WHAT TO WORK ON: Where does the string "import" appear in the records? Copy each line that holds it.

Code change snippets:
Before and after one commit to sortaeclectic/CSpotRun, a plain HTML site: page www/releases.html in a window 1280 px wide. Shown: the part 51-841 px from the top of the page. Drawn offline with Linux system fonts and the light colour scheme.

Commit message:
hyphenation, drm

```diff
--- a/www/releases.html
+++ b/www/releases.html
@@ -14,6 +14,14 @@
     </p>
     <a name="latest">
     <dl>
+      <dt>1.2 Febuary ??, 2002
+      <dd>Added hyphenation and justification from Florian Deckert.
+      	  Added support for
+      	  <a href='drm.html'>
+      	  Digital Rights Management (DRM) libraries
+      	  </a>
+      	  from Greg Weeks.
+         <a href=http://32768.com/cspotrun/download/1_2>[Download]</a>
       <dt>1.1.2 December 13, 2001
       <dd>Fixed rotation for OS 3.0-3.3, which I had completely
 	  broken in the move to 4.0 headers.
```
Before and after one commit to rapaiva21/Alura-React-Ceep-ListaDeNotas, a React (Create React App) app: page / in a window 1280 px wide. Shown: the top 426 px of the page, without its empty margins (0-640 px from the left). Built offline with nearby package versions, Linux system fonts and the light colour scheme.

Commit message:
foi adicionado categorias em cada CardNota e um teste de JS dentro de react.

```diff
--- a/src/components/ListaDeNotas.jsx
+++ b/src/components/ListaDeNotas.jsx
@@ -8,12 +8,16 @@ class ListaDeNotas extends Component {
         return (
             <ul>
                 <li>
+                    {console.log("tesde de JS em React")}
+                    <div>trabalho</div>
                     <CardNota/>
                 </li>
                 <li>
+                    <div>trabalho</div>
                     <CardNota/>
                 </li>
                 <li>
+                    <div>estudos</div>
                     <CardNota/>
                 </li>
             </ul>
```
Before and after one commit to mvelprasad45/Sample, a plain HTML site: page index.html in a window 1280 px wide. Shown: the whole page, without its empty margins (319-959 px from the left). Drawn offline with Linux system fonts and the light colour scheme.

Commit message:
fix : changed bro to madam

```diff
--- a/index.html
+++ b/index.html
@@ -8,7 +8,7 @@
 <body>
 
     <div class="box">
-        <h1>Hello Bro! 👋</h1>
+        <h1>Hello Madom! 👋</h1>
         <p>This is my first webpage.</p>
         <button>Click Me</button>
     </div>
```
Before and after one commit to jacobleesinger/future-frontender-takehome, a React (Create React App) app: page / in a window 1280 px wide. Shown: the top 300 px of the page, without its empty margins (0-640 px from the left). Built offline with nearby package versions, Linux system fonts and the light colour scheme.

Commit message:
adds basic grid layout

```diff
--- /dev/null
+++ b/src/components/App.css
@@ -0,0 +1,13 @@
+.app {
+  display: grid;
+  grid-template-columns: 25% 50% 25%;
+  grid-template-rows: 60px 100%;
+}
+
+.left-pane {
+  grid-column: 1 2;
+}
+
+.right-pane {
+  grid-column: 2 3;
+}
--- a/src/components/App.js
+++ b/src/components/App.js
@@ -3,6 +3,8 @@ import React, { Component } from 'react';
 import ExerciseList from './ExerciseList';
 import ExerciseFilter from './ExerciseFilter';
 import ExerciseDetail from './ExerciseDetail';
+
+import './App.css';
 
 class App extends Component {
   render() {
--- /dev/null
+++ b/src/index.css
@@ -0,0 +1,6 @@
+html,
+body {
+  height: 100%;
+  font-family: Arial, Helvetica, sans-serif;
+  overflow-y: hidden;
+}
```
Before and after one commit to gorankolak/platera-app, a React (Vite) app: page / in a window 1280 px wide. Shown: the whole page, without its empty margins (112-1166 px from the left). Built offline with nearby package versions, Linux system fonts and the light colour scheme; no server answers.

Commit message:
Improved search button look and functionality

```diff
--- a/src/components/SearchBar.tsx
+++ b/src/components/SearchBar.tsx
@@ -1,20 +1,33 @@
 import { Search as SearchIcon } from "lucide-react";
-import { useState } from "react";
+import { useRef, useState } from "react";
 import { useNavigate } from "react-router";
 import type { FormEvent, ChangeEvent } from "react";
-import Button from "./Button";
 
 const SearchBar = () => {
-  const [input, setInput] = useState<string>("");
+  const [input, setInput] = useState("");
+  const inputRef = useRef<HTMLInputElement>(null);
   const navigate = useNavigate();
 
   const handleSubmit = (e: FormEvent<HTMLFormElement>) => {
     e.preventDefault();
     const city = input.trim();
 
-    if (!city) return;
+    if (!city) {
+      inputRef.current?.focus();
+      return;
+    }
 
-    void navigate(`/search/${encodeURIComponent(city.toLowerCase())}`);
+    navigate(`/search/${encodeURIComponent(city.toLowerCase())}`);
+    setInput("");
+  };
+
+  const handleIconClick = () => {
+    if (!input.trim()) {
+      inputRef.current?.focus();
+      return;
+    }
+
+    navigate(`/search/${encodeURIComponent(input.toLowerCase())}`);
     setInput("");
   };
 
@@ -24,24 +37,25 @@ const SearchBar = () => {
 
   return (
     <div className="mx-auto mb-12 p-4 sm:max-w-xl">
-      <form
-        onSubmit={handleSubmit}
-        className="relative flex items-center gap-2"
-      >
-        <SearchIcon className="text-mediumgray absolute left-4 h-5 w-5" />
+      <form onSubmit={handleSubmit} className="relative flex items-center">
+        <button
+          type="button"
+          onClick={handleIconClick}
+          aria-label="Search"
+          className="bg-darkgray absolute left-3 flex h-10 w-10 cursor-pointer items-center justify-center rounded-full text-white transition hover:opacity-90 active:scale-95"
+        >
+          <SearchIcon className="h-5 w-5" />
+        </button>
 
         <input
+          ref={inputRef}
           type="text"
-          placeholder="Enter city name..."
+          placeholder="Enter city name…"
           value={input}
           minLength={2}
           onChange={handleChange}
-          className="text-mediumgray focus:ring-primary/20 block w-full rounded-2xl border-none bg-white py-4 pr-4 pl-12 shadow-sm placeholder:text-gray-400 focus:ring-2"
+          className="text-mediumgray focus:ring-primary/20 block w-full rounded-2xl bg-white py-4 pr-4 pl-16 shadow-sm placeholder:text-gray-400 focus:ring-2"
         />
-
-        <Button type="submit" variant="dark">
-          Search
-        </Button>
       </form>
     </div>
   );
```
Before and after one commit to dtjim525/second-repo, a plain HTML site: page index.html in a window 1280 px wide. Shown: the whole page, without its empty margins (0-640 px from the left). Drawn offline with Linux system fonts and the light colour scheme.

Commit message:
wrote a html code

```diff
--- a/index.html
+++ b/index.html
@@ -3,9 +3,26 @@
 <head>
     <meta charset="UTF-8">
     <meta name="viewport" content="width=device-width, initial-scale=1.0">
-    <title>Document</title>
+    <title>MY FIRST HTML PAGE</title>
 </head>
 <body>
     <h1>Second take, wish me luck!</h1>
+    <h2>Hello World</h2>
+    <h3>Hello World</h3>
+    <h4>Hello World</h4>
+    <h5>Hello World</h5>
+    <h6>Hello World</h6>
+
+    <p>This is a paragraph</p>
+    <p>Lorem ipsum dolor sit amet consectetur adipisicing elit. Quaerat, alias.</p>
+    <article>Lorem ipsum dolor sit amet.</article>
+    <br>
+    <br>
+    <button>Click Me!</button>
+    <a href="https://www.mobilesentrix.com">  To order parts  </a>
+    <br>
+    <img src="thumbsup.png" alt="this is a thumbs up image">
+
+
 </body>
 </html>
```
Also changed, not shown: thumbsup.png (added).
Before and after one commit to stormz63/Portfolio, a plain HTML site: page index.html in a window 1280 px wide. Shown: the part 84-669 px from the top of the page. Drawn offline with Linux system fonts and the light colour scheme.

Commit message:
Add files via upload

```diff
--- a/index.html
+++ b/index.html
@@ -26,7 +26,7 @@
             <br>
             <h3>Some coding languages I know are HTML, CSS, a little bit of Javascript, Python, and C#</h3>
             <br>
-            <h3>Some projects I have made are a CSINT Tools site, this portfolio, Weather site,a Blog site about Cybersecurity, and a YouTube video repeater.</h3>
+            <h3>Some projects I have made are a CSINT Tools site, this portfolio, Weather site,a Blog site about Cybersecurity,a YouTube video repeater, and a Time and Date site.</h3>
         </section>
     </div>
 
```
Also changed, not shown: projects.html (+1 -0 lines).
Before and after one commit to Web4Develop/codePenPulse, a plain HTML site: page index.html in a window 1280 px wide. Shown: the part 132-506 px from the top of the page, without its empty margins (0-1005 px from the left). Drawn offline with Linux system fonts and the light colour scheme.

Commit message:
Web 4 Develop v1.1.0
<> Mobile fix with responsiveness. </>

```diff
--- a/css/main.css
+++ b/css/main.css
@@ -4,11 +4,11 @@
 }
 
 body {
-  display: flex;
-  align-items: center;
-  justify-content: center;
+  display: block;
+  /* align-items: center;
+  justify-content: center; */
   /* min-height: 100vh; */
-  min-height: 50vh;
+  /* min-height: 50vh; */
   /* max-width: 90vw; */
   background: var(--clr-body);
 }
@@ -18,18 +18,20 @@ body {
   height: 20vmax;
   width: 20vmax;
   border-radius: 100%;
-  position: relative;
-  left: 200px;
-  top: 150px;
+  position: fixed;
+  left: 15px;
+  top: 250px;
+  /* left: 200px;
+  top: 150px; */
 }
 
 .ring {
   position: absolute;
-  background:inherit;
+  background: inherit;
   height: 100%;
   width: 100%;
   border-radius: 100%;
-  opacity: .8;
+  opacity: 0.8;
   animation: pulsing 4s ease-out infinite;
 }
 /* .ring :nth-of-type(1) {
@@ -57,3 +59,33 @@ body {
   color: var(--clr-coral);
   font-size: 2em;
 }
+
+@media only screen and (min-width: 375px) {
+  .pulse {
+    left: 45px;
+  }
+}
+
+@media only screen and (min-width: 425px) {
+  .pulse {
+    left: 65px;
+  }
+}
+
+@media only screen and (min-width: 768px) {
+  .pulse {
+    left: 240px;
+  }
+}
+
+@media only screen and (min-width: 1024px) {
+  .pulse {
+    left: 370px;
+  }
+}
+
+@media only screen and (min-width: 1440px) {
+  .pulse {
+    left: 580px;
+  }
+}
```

WRITTEN REPLY:
@@ -3,6 +3,8 @@ import React, { Component } from 'react';
 import ExerciseList from './ExerciseList';
 import ExerciseFilter from './ExerciseFilter';
 import ExerciseDetail from './ExerciseDetail';
+import './App.css';
 import { Search as SearchIcon } from "lucide-react";
-import { useState } from "react";
+import { useRef, useState } from "react";
 import { useNavigate } from "react-router";
 import type { FormEvent, ChangeEvent } from "react";
-import Button from "./Button";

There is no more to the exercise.